Work out the number of lines that hold "BuildContext" in the listing, and give that number with no other text.
### RECORDS SHOWN
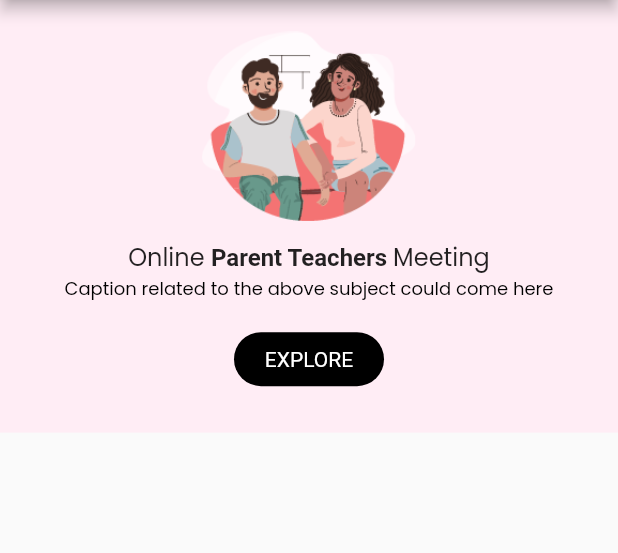
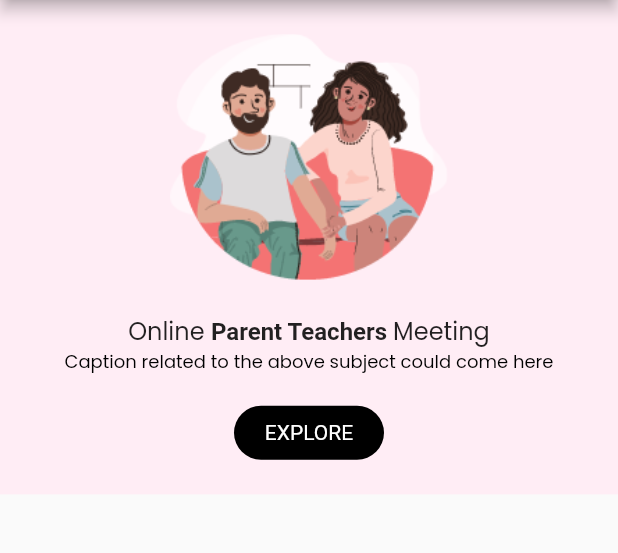
Before and after one commit to MMRoopa/coin_popup, a Flutter app: the PromoCard screen opened directly, on a phone screen of 412 x 824 dp, the part 84-637 px from its top. Run offline on Flutter 3.47's test engine with Material 2 defaults, Android fonts, the phone set to English and light mode, and no system bars; drawn by our look-alikes of auto_size_text.

Commit message:
image height and widget function corrections

```diff
--- a/lib/promo_card.dart
+++ b/lib/promo_card.dart
@@ -1,7 +1,5 @@
 import 'package:auto_size_text/auto_size_text.dart';
 import 'package:flutter/material.dart';
-
-import 'main.dart';
 
 class PromoCard extends StatefulWidget {
   const PromoCard({Key? key}) : super(key: key);
@@ -15,44 +13,27 @@ class _PromoCardState extends State<PromoCard> {
   Widget build(BuildContext context) {
     return Scaffold(
       appBar: AppBar(title: const Text('Promocard')),
-      body: const PromoWidget(playHome: DialogPopUp()),
+      body: promoWidget(context),
     );
   }
 }
 
-class PromoWidget extends StatefulWidget {
-  final DialogPopUp playHome;
-
-  const PromoWidget({
-    Key? key,
-    required this.playHome,
-  }) : super(key: key);
-
-  @override
-  State<PromoWidget> createState() => _PromoWidgetState();
-}
-
-class _PromoWidgetState extends State<PromoWidget> {
-  @override
-  Widget build(BuildContext context) {
+Widget promoWidget(BuildContext context) {
   return Container(
     alignment: Alignment.center,
     decoration: const BoxDecoration(color: Color(0xFFFFEDF5)),
-      height: MediaQuery.of(context).size.height * 0.35,
+    height: MediaQuery.of(context).size.height * 0.40,
     child: Column(
       mainAxisAlignment: MainAxisAlignment.center,
       crossAxisAlignment: CrossAxisAlignment.center,
       children: <Widget>[
-          Center(
-            child: Padding(
+        Padding(
           padding: const EdgeInsets.all(10.0),
           child: Image.asset(
             "assets/group_6075.png",
-                width: MediaQuery.of(context).size.width,
-                height:
-                    ((MediaQuery.of(context).size.width * 720) / 1270) * 0.55,
+            width: MediaQuery.of(context).size.width * 0.45,
+            height: MediaQuery.of(context).size.width * 0.45,
             alignment: Alignment.center,
-              ),
           ),
         ),
         const AutoSizeText.rich(
@@ -86,11 +67,8 @@ class _PromoWidgetState extends State<PromoWidget> {
           padding: const EdgeInsets.only(top: 20.0, bottom: 20.0),
           child: GestureDetector(
             onTap: () {
-                showDialog(
-                  context: context,
-                  builder: (context) => widget.playHome,
-                );
-                //  widget.playHome;
+              // print('Explore');
+              // call game play home screen
             },
             child: Container(
               alignment: Alignment.center,
@@ -115,4 +93,3 @@ class _PromoWidgetState extends State<PromoWidget> {
     ),
   );
 }
-}
```
Lines whose indentation alone changed are shown as unchanged.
######
* [ANSWER AREA] 3